Which of the lines below contain the string "also"? Copy each one.

[Provided records]

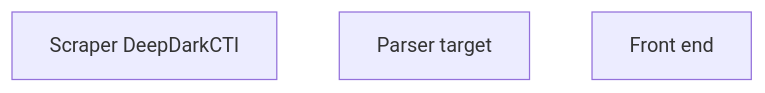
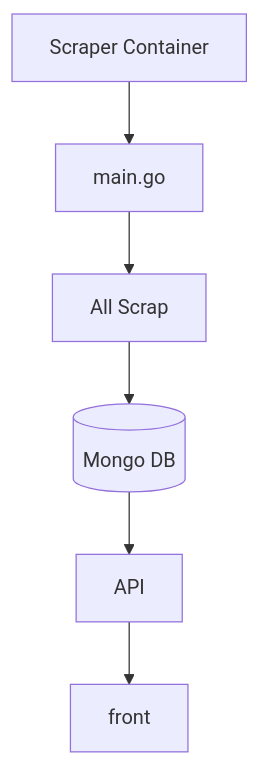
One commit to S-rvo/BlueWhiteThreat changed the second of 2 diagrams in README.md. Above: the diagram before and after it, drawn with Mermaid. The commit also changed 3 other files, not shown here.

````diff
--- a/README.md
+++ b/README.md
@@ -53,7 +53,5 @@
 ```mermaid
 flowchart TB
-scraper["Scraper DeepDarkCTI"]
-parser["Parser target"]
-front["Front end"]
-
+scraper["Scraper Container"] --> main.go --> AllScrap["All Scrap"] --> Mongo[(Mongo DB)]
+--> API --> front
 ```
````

[/Provided records]
[Provided records]

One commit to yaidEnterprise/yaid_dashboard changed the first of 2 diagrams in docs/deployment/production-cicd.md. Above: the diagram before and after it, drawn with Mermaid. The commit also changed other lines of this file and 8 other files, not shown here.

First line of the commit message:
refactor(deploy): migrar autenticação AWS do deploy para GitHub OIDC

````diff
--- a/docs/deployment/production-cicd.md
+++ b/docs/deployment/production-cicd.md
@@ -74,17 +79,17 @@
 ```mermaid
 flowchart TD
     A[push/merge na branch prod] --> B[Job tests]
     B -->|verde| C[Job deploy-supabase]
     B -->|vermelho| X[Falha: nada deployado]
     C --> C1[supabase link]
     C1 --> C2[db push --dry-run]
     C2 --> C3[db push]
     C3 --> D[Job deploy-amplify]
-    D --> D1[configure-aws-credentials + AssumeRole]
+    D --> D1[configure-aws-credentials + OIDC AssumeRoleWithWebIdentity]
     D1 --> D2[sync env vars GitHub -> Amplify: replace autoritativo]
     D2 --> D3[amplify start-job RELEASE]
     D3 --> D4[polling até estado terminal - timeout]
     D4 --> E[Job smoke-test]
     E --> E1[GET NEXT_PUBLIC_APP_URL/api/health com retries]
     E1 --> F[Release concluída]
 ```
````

[/Provided records]

Answer to this problem:
One commit to S-rvo/BlueWhiteThreat changed the second of 2 diagrams in README.md. Above: the diagram before and after it, drawn with Mermaid. The commit also changed 3 other files, not shown here.
One commit to yaidEnterprise/yaid_dashboard changed the first of 2 diagrams in docs/deployment/production-cicd.md. Above: the diagram before and after it, drawn with Mermaid. The commit also changed other lines of this file and 8 other files, not shown here.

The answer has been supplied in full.